Bookworms Hear Chilling Alaskan Tales
Having spent their week engaged in a virtual tour of tourist hot spots across the United States, students at Forbes Road Elementary finished up their “road trip” Friday with cool tales about Alaska and the greatest race on earth – the Iditarod.
Greeted by Herb Brambley and his sled dogs, Scout and Lobo, Forbes Road’s little bookworms learned the 2010 Iditarod Teacher on the Trail first took an interest in sled-dog racing after being inspired by a book entitled, “The Cruelest Miles.”
The book, penned by Gay and Laney Salisbury, outlines a 674- mile dogsled journey that brought a much-needed diphtheria serum to the residents of Nome, Alaska. It wasn’t long after putting down the read that Brambley began acquiring his own Siberian and Alaskan huskies, constructing a sled and training his team in the confines of the Buchanan State Forest.
Sharing photographs of his dogs in training, Brambley stated Lobo happened to be the runt of his littler but, as time passed, was instrumental in teaching him how to properly pull a sled. Brambley added many Iditarod mushers refer to Siberian huskies, such as Lobo, as “slowberians” because they do not possess the speed of an Alaskan husky. As a result, only one or two teams of Siberians typically grace the start line of the 1,000-mile Iditarod race that now winds its way from Willow to Nome.
Brambley said the Iditarod trail itself once served as mail route, but due to its course through swampy terrain, it is typically inaccessible during the summer months. He was fortunate enough to travel by bush plane and snow machines, known in the Lower 48 as snowmobiles, to perform his duties as Target’s Teacher on the Trail.

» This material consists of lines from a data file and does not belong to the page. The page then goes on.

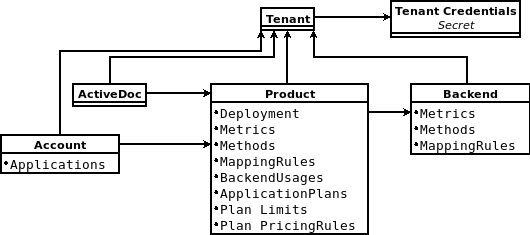
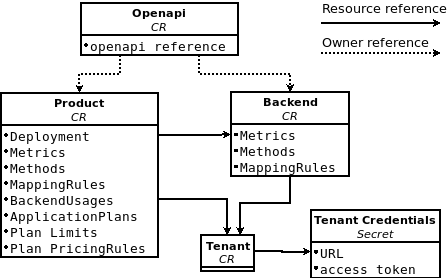
openapi CRD doc

Changed region(s): [[0.0, 0.0, 1.0, 1.0]]

diff --git a/doc/operator-application-capabilities.md b/doc/operator-application-capabilities.md
@@ -35,6 +35,12 @@ The following diagram shows available custom resource definitions and their rela
    * [Product backend usages](#product-backend-usages)
    * [Product custom resource status field](#product-custom-resource-status-field)
    * [Link your 3scale product to your 3scale tenant or provider account](#link-your-3scale-product-to-your-3scale-tenant-or-provider-account)
+* [Openapi custom resource](#openapi-custom-resource)
+   * [Features](#features)
+   * [Configmap OpenAPI spec source](#configmap-openapi-spec-source)
+   * [URL OpenAPI spec source](#url-openapi-spec-source)
+   * [OpenAPI spec source with custom public base URL](#openapi-spec-source-with-custom-public-base-url)
+   * [Link your OpenAPI spec to your 3scale tenant or provider account](#link-your-openapi-spec-to-your-3scale-tenant-or-provider-account)
 * [Tenant custom resource](#tenant-custom-resource)
    * [Preparation before deploying the new tenant](#preparation-before-deploying-the-new-tenant)
    * [Deploy the new tenant custom resource](#deploy-the-new-tenant-custom-resource)
@@ -45,6 +51,7 @@ The following diagram shows available custom resource definitions and their rela
 * [Backend CRD reference](backend-reference.md)
 * [Product CRD reference](product-reference.md)
 * [Tenant CRD reference](tenant-reference.md)
+* [Openapi CRD reference](openapi-reference.md)
 
 ## Quickstart Guide
 
@@ -629,6 +636,116 @@ oc create secret generic threescale-provider-account --from-literal=adminURL=htt
 
 The operator will gather required credentials automatically for the default 3scale tenant (provider account) if 3scale installation is found in the same namespace as the custom resource.
 
+## Openapi custom resource
+
+### Features
+
+* [OpenAPI 3.0.2](https://github.com/OAI/OpenAPI-Specification/blob/master/versions/3.0.2.md) specification
+  * Just a single top level security requirement supported. Operation level security requirements not supported.
+  * Only first `server.url` element in servers list parsed as private url. Path and operation level `servers` elements not supported.
+  * Supported security schemes: `apiKey`.
+* OpenAPI spec document can be read from:
+  * ConfigMap
+  * URL. Supported schemes are http and https
+* When the `spec.productionPublicBaseURL` or the `spec.stagingPublicBaseURL` (or both) fields are provided, implicitly the customer is asking for "APIcast self-managed" deploment mode. Otherwise, default deployment mode will be set, that is, "APIcast 3scale managed".
+* 3scale Product's `system_name` will be set out of OpenAPI Spec document `info.title`. It can be customized using the `spec.productSystemName` field.
+* Private API base URL will be read from the first `server.url` document element. It can be customized using the `spec.privateBaseURL` field.
+* By default, *strict matching* regular expressions used on mapping rule patterns read from OpenAPI spec operations. *Prefix matching* can be applied using the `spec.privateBaseURL` field.
+* Private API security can be configured using the `spec.privateAPIHostHeader` and the `spec.privateAPISecretToken` fields. Check [Openapi CR reference](openapi-reference.md) for more information.
+
+### Configmap OpenAPI spec source
+
+```yaml
+apiVersion: capabilities.3scale.net/v1beta1
+kind: Openapi
+metadata:
+  name: openapi1
+spec:
+  openapiRef:
+    configMapRef:
+      name: myopenapi
+```
+
+[Openapi CRD Reference](openapi-reference.md) for more info about fields.
+
+### URL OpenAPI spec source
+
+```yaml
+apiVersion: capabilities.3scale.net/v1beta1
+kind: Openapi
+metadata:
+  name: openapi1
+spec:
+  openapiRef:
+    url: "https://raw.githubusercontent.com/OAI/OpenAPI-Specification/master/examples/v3.0/petstore.yaml"
+```
+
+[Openapi CRD Reference](openapi-reference.md) for more info about fields.
+
+### OpenAPI spec source with custom public base URL
+
+```yaml
+apiVersion: capabilities.3scale.net/v1beta1
+kind: Openapi
+metadata:
+  name: openapi1
+spec:
+  openapiRef:
+    url: "https://raw.githubusercontent.com/OAI/OpenAPI-Specification/master/examples/v3.0/petstore.yaml"
+  productionPublicBaseURL: "https://production.my-gateway.example.com"
+  stagingPublicBaseURL: "https://staging.my-gateway.example.com"
+```
+
+[Openapi CRD Reference](openapi-reference.md) for more info about fields.
+
+### Link your OpenAPI spec to your 3scale tenant or provider account
+
+When some openapi custom resource is found by the 3scale operator,
+*LookupProviderAccount* process is started to figure out the tenant owning the resource.
+
+The process will check the following tenant credential sources. If none is found, an error is raised.
+
+* Read credentials from *providerAccountRef* resource attribute. This is a secret local reference, for instance `mytenant`
+
+```
+apiVersion: capabilities.3scale.net/v1beta1
+kind: Openapi
+metadata:
+  name: openapi1
+spec:
+  openapiRef:
+    url: "https://raw.githubusercontent.com/OAI/OpenAPI-Specification/master/examples/v3.0/petstore.yaml"
+  providerAccountRef:
+    name: mytenant
+```
+
+[Openapi CRD Reference](openapi-reference.md) for more info about fields.
+
+The `mytenant` secret must have`adminURL` and `token` fields with tenant credentials. For example:
+
+```
+apiVersion: v1
+kind: Secret
+metadata:
+  name: mytenant
+type: Opaque
+stringData:
+  adminURL: https://my3scale-admin.example.com:443
+  token: "XXXXXXXXXXXXXXXXXXXXXXXXXXXXXXXXXXXXXXXXXXX"
+```
+
+* Default `threescale-provider-account` secret
+
+For example: `adminURL=https://3scale-admin.example.com` and `token=123456`.
+
+```
+oc create secret generic threescale-provider-account --from-literal=adminURL=https://3scale-admin.example.com --from-literal=token=123456
+```
+
+* Default provider account in the same namespace 3scale deployment
+
+The operator will gather required credentials automatically for the default 3scale tenant (provider account) if 3scale installation is found in the same namespace as the custom resource.
+
 ## Tenant custom resource
 
 Tenant is also known as Provider Account.
@@ -735,9 +852,9 @@ Refer to [Tenant CRD Reference](tenant-reference.md) documentation for more info
 * Deletion of a [Product CR](product-reference.md) is not reconciled. Existing Product in 3scale will not be deleted. [THREESCALE-5539](https://issues.redhat.com/browse/THREESCALE-5539)
 * [Product CRD](product-reference.md) Single sign on (SSO) authentication for the admin and developers portal
 * [Product CRD](product-reference.md) OpenID Connect authentication [THREESCALE-5537](https://issues.redhat.com/browse/THREESCALE-5537)
+* [Product CRD](product-reference.md) Policy chaing management [THREESCALE-6235](https://issues.redhat.com/browse/THREESCALE-6235)
 * ActiveDocs CRD [THREESCALE-5531](https://issues.redhat.com/browse/THREESCALE-5531)
 * Gateway Policy CRD [THREESCALE-6101](https://issues.redhat.com/browse/THREESCALE-6101)
 * Account CRD [THREESCALE-5530](https://issues.redhat.com/browse/THREESCALE-5530)
   * 3scale Applications are managed using Account CRD
 * [Product CRD](product-reference.md) Gateway response custom code and errors [THREESCALE-5536](https://issues.redhat.com/browse/THREESCALE-5536)
-* 3scale Operator CRD holding OAS3 reference as source of truth for 3scale Product configuration [THREESCALE-4712](https://issues.redhat.com/browse/THREESCALE-4712)

diff --git a/doc/openapi-reference.md b/doc/openapi-reference.md
@@ -1,0 +1,121 @@
+# Openapi CRD Reference
+
+## Table of Contents
+
+* [OpenAPI](#openapi)
+   * [OpenapiSpec](#openapispec)
+      * [OpenAPIRef](#openapiref)
+      * [Provider Account Reference](#provider-account-reference)
+   * [OpenapiStatus](#openapistatus)
+      * [ConditionSpec](#conditionspec)
+
+Generated using [github-markdown-toc](https://github.com/ekalinin/github-markdown-toc)
+
+## OpenAPI
+
+| **Field** | **json field**| **Type** | **Info** |
+| --- | --- | --- | --- |
+| Spec | `spec` | [OpenapiSpec](#openapispec) | The specfication for the custom resource |
+| Status | `status` | [OpenapiStatus](#openapistatus) | The status for the custom resource |
+
+### OpenapiSpec
+
+| **Field** | **json field**| **Type** | **Info** | **Required** |
+| --- | --- | --- | --- | --- |
+| OpenAPIRef | `openapiRef` | object | Reference to the OpenAPI Specification. See [OpenAPIRef](#openapiref) | Yes |
+| Provider Account Reference | `providerAccountRef` | object | [Provider account credentials secret reference](#provider-account-reference) | No |
+| ProductionPublicBaseURL | `productionPublicBaseURL` | string | Custom public production URL | No |
+| StagingPublicBaseURL | `stagingPublicBaseURL` | string | Custom public staging URL | No |
+| ProductSystemName | `productSystemName` | string | Custom 3scale product system name | No |
+| PrivateBaseURL | `privateBaseURL` | string | Custom private base URL | No |
+| PrefixMatching | `prefixMatching` | boolean | Use prefix matching instead of strict matching on mapping rules derived from openapi operations | No |
+| PrivateAPIHostHeader | `privateAPIHostHeader` | string | Custom host header sent by the API gateway to the private API | No |
+| PrivateAPISecretToken | `privateAPISecretToken` | string | Custom secret token sent by the API gateway to the private API | No |
+
+#### OpenAPIRef
+
+Reference to the OpenAPI Specification
+
+| **Field** | **json field**| **Type** | **Info** | **Required** |
+| --- | --- | --- | --- | --- |
+| ConfigMapRef | `configMapRef` | [v1.LocalObjectReference](https://v1-15.docs.kubernetes.io/docs/reference/generated/kubernetes-api/v1.15/#localobjectreference-v1-core) | The configMap that contains the OpenAPI Document | No |
+| URL | `url` | string | Remote URL from where to fetch the OpenAPI Document | No |
+
+#### Provider Account Reference
+
+Provider account credentials secret referenced by a [v1.LocalObjectReference](https://v1-15.docs.kubernetes.io/docs/reference/generated/kubernetes-api/v1.15/#localobjectreference-v1-core) type object.
+
+The secret must have `adminURL` and `token` fields with tenant credentials.
+Tenant controller will fetch the secret and read the following fields:
+
+| **Field** | **Description** | **Required** |
+| --- | --- | --- |
+| *token* | Provider account access token with *Account Management API* scope and *Read & Write* permission | Yes |
+| *adminURL* | Provider account's domain URL | Yes |
+
+For example:
+
+```
+apiVersion: v1
+kind: Secret
+metadata:
+  name: mytenant
+type: Opaque
+stringData:
+  adminURL: https://my3scale-admin.example.com:443
+  token: "XXXXXXXXXXXXXXXXXXXXXXXXXXXXXXXXXXXXXXXXXXX"
+```
+
+### OpenapiStatus
+
+| **Field** | **json field**| **Type** | **Info** |
+| --- | --- | --- | --- |
+| ProviderAccountHost | `providerAccountHost` | string | 3scale account's provider URL |
+| ProductResourceName | `productResourceName` | [v1.LocalObjectReference](https://v1-15.docs.kubernetes.io/docs/reference/generated/kubernetes-api/v1.15/#localobjectreference-v1-core) | Reference to the managed 3scale product |
+| BackendResourceNames | `backendResourceNames` | array of [v1.LocalObjectReference](https://v1-15.docs.kubernetes.io/docs/reference/generated/kubernetes-api/v1.15/#localobjectreference-v1-core) | List of references to the managed 3scale backend |
+| Observed Generation | `observedGeneration` | string | helper field to see if status info is up to date with latest resource spec |
+| Conditions | `conditions` | array of [condition](#ConditionSpec)s | resource conditions |
+
+For example:
+
+```
+status:
+    backendResourceNames:
+    - name: swaggerpetstore-4686df5a-da77-4099-904a-edc3d273aa53
+    conditions:
+    - lastTransitionTime: "2020-10-23T16:59:22Z"
+      status: "False"
+      type: Failed
+    - lastTransitionTime: "2020-10-23T16:59:22Z"
+      status: "False"
+      type: Invalid
+    - lastTransitionTime: "2020-10-23T16:59:22Z"
+      status: "True"
+      type: Ready
+    observedGeneration: 1
+    productResourceName:
+      name: swaggerpetstore-4686df5a-da77-4099-904a-edc3d273aa53
+    providerAccountHost: https://3scale-admin.example.net
+```
+
+#### ConditionSpec
+
+The status object has an array of Conditions through which the Product has or has not passed.
+Each element of the Condition array has the following fields:
+
+* The *lastTransitionTime* field provides a timestamp for when the entity last transitioned from one status to another.
+* The *message* field is a human-readable message indicating details about the transition.
+* The *reason* field is a unique, one-word, CamelCase reason for the condition’s last transition.
+* The *status* field is a string, with possible values **True**, **False**, and **Unknown**.
+* The *type* field is a string with the following possible values:
+  * Invalid: Indicates that the combination of configuration in the OpenapiSpec is not supported. This is not a transient error, but indicates a state that must be fixed before progress can be made;
+  * Ready: Indicates the openapi resource has been successfully reconciled;
+  * Failed: Indicates that an error occurred during reconcilliation;
+
+| **Field** | **json field**| **Type** | **Info** |
+| --- | --- | --- | --- |
+| Type | `type` | string | Condition Type |
+| Status | `status` | string | Status: True, False, Unknown |
+| Reason | `reason` | string | Condition state reason |
+| Message | `message` | string | Condition state description |
+| LastTransitionTime | `lastTransitionTime` | timestamp | Last transition timestap |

While stopping at various checkpoints and schools along the Iditarod, he sang songs, distributed books to local children and learned first- hand about the Alaskan way of life. Brambley told the students on Friday about the Native Alaskan cultures of the Athabascan, Inupiat, Yupik, Tlingit and Aleut people as well as how they trade products distinctive to their regions.
Brambley’s visits to Alaska also allowed him to meet up with some of the top mushers in the world. Brambley was fortunate to briefly serve as a handler for New Jersey resident Kim Darst, who later found herself stranded in a blizzard while lead dog, Cotton, suffered from hypothermia. Darst pulled out of the race when she called race officials to aid in her dog’s recovery.
Her story paved the way for Brambley’s first book entitled, “Cotton’s Tale: A True Iditarod Story.” Copies of Brambley’s book were available for students and their families, who got an overview of proper sled gear ranging from snowshoes and dog booties to a cooker and sleeping bag to finish out the presentation.